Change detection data
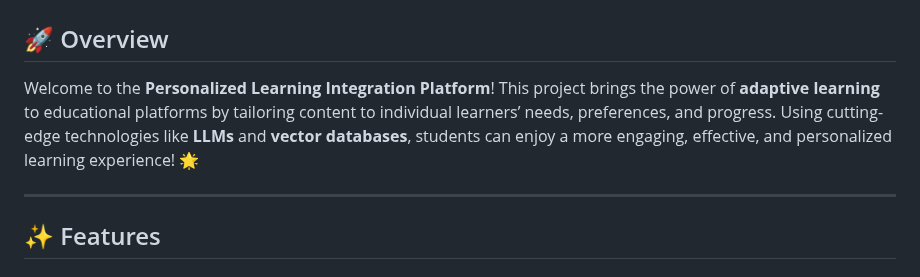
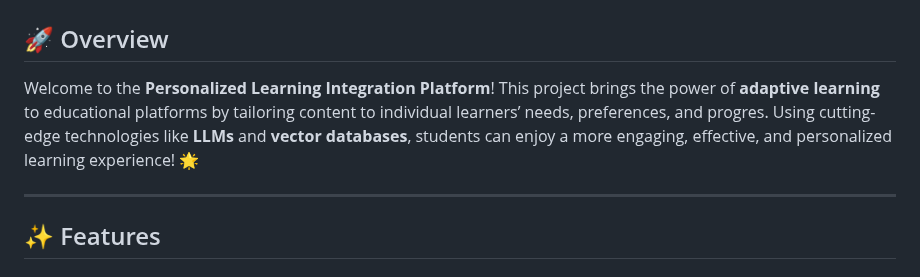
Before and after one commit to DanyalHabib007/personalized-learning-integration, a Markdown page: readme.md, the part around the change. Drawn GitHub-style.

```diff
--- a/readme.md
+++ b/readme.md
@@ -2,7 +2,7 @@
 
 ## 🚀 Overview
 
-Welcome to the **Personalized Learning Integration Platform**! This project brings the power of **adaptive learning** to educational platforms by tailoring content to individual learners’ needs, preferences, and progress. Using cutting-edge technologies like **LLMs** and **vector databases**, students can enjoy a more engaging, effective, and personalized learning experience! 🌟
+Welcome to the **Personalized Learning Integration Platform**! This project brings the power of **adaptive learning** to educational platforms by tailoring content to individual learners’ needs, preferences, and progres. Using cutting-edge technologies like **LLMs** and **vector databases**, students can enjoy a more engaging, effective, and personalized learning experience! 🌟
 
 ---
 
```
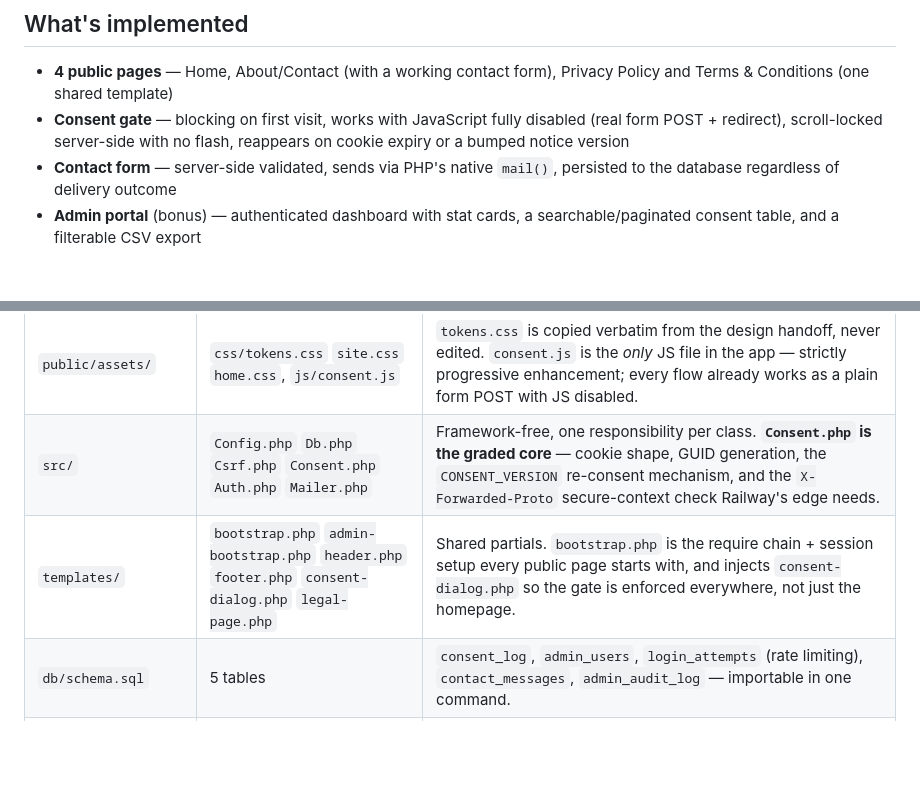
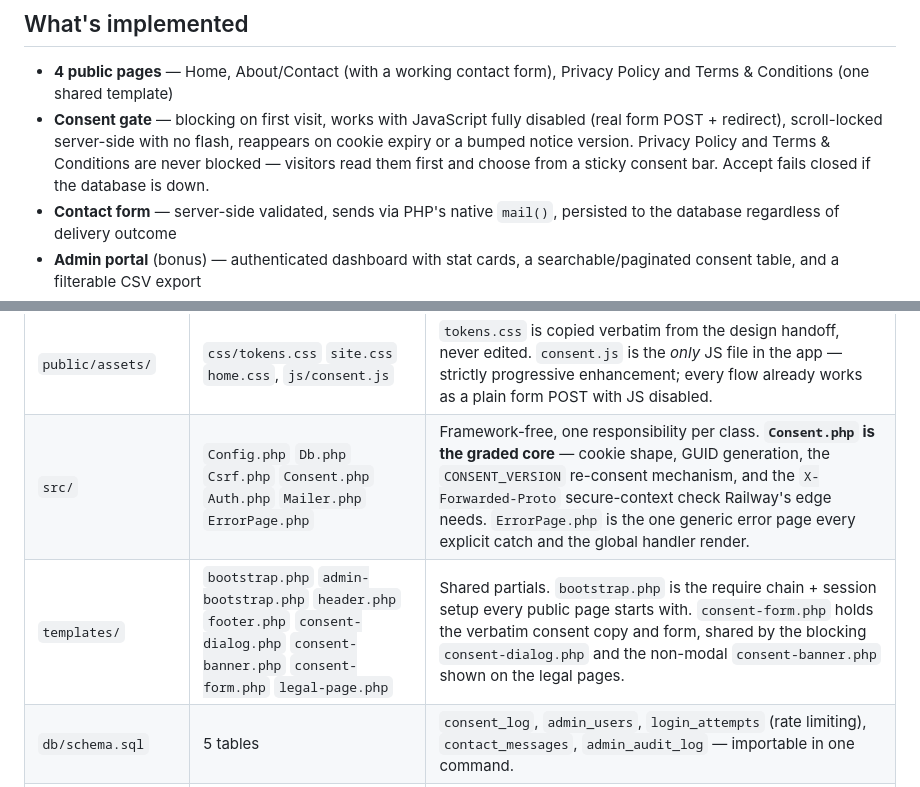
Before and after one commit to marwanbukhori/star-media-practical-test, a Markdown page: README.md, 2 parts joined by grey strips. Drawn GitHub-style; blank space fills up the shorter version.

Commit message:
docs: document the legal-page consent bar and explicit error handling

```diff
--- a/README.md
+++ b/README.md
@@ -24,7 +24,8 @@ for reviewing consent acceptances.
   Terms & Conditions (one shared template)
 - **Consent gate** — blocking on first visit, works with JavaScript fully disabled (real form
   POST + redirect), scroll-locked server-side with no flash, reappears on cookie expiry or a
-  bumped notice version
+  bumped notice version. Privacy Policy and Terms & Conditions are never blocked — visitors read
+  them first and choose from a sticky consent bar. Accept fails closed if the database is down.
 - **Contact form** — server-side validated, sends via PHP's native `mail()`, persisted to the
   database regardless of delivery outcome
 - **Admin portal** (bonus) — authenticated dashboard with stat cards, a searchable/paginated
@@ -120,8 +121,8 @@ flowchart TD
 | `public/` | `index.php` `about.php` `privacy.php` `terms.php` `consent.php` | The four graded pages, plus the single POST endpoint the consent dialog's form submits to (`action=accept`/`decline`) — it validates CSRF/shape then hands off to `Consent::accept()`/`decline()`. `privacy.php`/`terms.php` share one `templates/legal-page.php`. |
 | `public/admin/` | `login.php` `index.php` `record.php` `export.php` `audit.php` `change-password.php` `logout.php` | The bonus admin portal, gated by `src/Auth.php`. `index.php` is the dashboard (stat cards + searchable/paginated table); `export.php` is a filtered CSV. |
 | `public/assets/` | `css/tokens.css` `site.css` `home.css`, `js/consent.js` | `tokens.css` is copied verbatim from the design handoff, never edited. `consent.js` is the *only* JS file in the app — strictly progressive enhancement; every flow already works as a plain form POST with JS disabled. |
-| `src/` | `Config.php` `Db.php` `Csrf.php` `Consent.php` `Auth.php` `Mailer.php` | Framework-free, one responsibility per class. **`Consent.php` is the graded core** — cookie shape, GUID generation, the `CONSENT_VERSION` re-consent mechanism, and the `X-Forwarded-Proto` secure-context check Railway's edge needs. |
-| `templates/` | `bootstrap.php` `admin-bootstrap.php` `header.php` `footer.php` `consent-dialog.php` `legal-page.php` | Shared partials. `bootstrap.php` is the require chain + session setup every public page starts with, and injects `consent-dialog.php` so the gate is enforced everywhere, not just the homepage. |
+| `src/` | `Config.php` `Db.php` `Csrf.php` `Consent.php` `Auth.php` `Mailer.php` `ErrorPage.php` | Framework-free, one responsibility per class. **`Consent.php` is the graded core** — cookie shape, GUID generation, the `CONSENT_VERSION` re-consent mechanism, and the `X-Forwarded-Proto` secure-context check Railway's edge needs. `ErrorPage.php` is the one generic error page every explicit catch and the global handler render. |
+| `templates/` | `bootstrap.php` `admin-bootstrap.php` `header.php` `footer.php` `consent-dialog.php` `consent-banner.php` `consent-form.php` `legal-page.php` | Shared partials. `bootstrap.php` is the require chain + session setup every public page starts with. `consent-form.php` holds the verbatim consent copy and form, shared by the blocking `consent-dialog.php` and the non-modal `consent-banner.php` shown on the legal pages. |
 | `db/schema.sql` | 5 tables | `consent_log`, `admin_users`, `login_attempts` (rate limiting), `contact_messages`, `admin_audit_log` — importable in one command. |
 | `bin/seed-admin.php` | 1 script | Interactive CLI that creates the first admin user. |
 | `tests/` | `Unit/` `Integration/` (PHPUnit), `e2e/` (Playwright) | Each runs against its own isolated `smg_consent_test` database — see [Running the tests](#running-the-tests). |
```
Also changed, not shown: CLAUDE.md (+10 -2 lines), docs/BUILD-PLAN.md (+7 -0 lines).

> Brief:
Search the entries above for the string "first". Copy each line that holds it.

> Finished task:
 - **Consent gate** — blocking on first visit, works with JavaScript fully disabled (real form
+  them first and choose from a sticky consent bar. Accept fails closed if the database is down.
 | `bin/seed-admin.php` | 1 script | Interactive CLI that creates the first admin user. |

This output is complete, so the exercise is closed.